The beauty of packaged foods in the 1950s might have been convenience, but Spiers notes that today’s youths are more socially-conscious than previous generations. “People are making thoughtful choices when they can ,” she adds, which has helped to shift food focus on more homegrown, handmade, know- your-purveyor foods that often take more prep time—time that many families balancing children and work didn’t have just a few decades prior. Organic food sales have tripled in the last decade, and since 2009

the top 25 food and beverage companies in the United States lost $18 billion in market share as people become more skeptical of processed, packaged foods. And even for those who love a packaged treat, there are significantly more choices on the market than there might have been during pink popcorn’s debut in the 1940s.

Another reason for pink popcorn’s decline could be that it’s extremely easy to make at home (Pinterest is littered with recipes), or that our palates have simply changed. After all, notes Spiers—whose mother grew up in Oakland—It’s-It Ice Cream, “a legend of San Francisco” that started in 1928, has gone from local distribution to national recognition and is beloved by both natives and transplants alike. “A lot of it just has to do with what tastes good, on its own,” she says.
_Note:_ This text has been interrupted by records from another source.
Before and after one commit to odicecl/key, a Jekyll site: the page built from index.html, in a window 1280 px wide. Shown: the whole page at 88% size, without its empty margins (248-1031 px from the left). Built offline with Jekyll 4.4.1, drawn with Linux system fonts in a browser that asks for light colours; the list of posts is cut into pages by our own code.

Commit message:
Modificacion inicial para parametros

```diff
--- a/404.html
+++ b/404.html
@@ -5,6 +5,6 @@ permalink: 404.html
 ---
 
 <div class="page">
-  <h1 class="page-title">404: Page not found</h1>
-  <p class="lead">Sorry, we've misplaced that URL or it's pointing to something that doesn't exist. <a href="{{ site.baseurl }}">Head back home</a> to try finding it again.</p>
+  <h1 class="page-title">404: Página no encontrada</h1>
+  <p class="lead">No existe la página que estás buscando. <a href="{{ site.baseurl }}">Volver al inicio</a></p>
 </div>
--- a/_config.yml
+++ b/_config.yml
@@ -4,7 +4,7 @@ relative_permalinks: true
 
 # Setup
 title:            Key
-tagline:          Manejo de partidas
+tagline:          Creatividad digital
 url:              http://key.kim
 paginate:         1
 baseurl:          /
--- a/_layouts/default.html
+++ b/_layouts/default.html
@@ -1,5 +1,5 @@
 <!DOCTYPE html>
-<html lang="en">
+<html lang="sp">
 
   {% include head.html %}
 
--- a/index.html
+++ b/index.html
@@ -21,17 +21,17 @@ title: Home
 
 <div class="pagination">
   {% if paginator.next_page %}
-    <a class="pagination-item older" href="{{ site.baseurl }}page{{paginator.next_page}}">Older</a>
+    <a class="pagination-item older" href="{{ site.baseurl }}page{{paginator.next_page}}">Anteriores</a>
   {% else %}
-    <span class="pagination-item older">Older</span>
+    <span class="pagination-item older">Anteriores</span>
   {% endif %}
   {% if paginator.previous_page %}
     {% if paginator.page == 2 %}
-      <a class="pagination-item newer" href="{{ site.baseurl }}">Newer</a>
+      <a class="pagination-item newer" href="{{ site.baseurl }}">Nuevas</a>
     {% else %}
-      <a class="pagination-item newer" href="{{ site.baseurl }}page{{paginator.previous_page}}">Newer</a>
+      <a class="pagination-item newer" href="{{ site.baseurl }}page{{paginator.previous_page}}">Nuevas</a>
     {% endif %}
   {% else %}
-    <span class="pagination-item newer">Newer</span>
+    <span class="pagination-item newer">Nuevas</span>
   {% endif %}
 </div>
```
The so-called “seductive” treat, as Bay Area native Lesley Stern once said on Facebook, was often a disappointment. Stern followed up her sentiment by saying “stateless and pink food held together in brick form. By bite #3, I was done and shared the rest with peacocks, giraffes, and gorillas at the Oakland Zoo.” So maybe no one ever really loved the taste of the stuff, but they loved the memories.

Maybe pink popcorn is iconic by legacy alone, Maybe it should come as no surprise that my neighborhood—or any other in the Bay Area—hasn’t been stocking the treat for years. So even if I could snatch up a ‘brick’ for my daughter, I’m not sure I would want to—and even my mother might agree.